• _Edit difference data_
● ● ● ●

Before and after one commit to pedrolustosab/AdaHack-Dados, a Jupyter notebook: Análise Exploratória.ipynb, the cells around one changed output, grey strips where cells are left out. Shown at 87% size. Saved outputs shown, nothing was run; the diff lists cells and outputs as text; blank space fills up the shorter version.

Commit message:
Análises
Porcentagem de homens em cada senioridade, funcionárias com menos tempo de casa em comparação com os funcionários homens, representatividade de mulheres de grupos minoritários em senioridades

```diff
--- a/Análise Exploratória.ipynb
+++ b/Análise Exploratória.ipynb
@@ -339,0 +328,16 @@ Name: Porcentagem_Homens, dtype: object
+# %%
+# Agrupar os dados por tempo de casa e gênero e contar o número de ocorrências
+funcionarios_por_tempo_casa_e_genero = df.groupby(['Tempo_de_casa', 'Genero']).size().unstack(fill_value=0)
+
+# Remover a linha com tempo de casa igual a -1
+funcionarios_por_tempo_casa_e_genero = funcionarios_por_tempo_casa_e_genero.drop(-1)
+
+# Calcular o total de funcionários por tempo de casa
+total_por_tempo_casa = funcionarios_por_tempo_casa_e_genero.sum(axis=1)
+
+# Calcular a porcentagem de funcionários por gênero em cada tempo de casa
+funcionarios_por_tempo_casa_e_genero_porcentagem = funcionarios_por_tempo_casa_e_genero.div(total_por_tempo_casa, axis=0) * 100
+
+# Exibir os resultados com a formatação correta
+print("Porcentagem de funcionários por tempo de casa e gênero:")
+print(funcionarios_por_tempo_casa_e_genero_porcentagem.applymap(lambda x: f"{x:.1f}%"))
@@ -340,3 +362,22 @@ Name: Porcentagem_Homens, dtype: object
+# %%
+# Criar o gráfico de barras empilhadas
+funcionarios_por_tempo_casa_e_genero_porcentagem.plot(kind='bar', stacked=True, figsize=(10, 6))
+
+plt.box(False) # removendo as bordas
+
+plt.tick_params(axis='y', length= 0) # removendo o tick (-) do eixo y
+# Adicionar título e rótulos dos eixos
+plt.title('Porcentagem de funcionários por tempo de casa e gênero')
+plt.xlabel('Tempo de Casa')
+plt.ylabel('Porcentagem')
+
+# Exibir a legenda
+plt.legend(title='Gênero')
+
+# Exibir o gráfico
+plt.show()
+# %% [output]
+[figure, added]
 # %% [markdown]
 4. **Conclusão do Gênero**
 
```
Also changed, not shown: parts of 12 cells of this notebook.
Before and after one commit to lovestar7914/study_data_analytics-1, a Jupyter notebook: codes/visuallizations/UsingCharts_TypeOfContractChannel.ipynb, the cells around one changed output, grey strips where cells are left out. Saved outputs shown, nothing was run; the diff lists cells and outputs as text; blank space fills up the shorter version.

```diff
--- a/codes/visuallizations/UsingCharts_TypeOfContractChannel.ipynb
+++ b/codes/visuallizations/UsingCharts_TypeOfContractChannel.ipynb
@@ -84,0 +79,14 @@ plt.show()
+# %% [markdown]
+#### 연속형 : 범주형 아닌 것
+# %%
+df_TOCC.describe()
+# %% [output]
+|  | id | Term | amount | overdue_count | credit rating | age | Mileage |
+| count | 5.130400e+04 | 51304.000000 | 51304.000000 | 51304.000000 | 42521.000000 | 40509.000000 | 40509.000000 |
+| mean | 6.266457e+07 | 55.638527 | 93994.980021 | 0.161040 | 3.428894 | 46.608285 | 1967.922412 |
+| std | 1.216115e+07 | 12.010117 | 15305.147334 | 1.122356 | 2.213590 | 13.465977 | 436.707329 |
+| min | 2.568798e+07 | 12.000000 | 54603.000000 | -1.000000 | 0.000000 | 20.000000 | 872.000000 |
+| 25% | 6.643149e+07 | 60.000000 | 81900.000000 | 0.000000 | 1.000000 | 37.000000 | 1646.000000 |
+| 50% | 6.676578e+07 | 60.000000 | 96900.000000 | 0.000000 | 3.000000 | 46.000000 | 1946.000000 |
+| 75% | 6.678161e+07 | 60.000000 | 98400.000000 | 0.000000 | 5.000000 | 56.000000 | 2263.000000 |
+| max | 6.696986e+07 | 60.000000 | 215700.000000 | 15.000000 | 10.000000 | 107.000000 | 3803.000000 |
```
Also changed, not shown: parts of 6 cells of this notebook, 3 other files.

● ● ● ●

• _Exercise objective_
Word for word, copy out the data.

• _Finished exercise_
Before and after one commit to pedrolustosab/AdaHack-Dados, a Jupyter notebook: Análise Exploratória.ipynb, the cells around one changed output, grey strips where cells are left out. Shown at 87% size. Saved outputs shown, nothing was run; the diff lists cells and outputs as text; blank space fills up the shorter version.

Commit message:
Análises
Porcentagem de homens em cada senioridade, funcionárias com menos tempo de casa em comparação com os funcionários homens, representatividade de mulheres de grupos minoritários em senioridades

```diff
--- a/Análise Exploratória.ipynb
+++ b/Análise Exploratória.ipynb
@@ -339,0 +328,16 @@ Name: Porcentagem_Homens, dtype: object
+# %%
+# Agrupar os dados por tempo de casa e gênero e contar o número de ocorrências
+funcionarios_por_tempo_casa_e_genero = df.groupby(['Tempo_de_casa', 'Genero']).size().unstack(fill_value=0)
+
+# Remover a linha com tempo de casa igual a -1
+funcionarios_por_tempo_casa_e_genero = funcionarios_por_tempo_casa_e_genero.drop(-1)
+
+# Calcular o total de funcionários por tempo de casa
+total_por_tempo_casa = funcionarios_por_tempo_casa_e_genero.sum(axis=1)
+
+# Calcular a porcentagem de funcionários por gênero em cada tempo de casa
+funcionarios_por_tempo_casa_e_genero_porcentagem = funcionarios_por_tempo_casa_e_genero.div(total_por_tempo_casa, axis=0) * 100
+
+# Exibir os resultados com a formatação correta
+print("Porcentagem de funcionários por tempo de casa e gênero:")
+print(funcionarios_por_tempo_casa_e_genero_porcentagem.applymap(lambda x: f"{x:.1f}%"))
@@ -340,3 +362,22 @@ Name: Porcentagem_Homens, dtype: object
+# %%
+# Criar o gráfico de barras empilhadas
+funcionarios_por_tempo_casa_e_genero_porcentagem.plot(kind='bar', stacked=True, figsize=(10, 6))
+
+plt.box(False) # removendo as bordas
+
+plt.tick_params(axis='y', length= 0) # removendo o tick (-) do eixo y
+# Adicionar título e rótulos dos eixos
+plt.title('Porcentagem de funcionários por tempo de casa e gênero')
+plt.xlabel('Tempo de Casa')
+plt.ylabel('Porcentagem')
+
+# Exibir a legenda
+plt.legend(title='Gênero')
+
+# Exibir o gráfico
+plt.show()
+# %% [output]
+[figure, added]
 # %% [markdown]
 4. **Conclusão do Gênero**
 
```
Also changed, not shown: parts of 12 cells of this notebook.
Before and after one commit to lovestar7914/study_data_analytics-1, a Jupyter notebook: codes/visuallizations/UsingCharts_TypeOfContractChannel.ipynb, the cells around one changed output, grey strips where cells are left out. Saved outputs shown, nothing was run; the diff lists cells and outputs as text; blank space fills up the shorter version.

```diff
--- a/codes/visuallizations/UsingCharts_TypeOfContractChannel.ipynb
+++ b/codes/visuallizations/UsingCharts_TypeOfContractChannel.ipynb
@@ -84,0 +79,14 @@ plt.show()
+# %% [markdown]
+#### 연속형 : 범주형 아닌 것
+# %%
+df_TOCC.describe()
+# %% [output]
+|  | id | Term | amount | overdue_count | credit rating | age | Mileage |
+| count | 5.130400e+04 | 51304.000000 | 51304.000000 | 51304.000000 | 42521.000000 | 40509.000000 | 40509.000000 |
+| mean | 6.266457e+07 | 55.638527 | 93994.980021 | 0.161040 | 3.428894 | 46.608285 | 1967.922412 |
+| std | 1.216115e+07 | 12.010117 | 15305.147334 | 1.122356 | 2.213590 | 13.465977 | 436.707329 |
+| min | 2.568798e+07 | 12.000000 | 54603.000000 | -1.000000 | 0.000000 | 20.000000 | 872.000000 |
+| 25% | 6.643149e+07 | 60.000000 | 81900.000000 | 0.000000 | 1.000000 | 37.000000 | 1646.000000 |
+| 50% | 6.676578e+07 | 60.000000 | 96900.000000 | 0.000000 | 3.000000 | 46.000000 | 1946.000000 |
+| 75% | 6.678161e+07 | 60.000000 | 98400.000000 | 0.000000 | 5.000000 | 56.000000 | 2263.000000 |
+| max | 6.696986e+07 | 60.000000 | 215700.000000 | 15.000000 | 10.000000 | 107.000000 | 3803.000000 |
```
Also changed, not shown: parts of 6 cells of this notebook, 3 other files.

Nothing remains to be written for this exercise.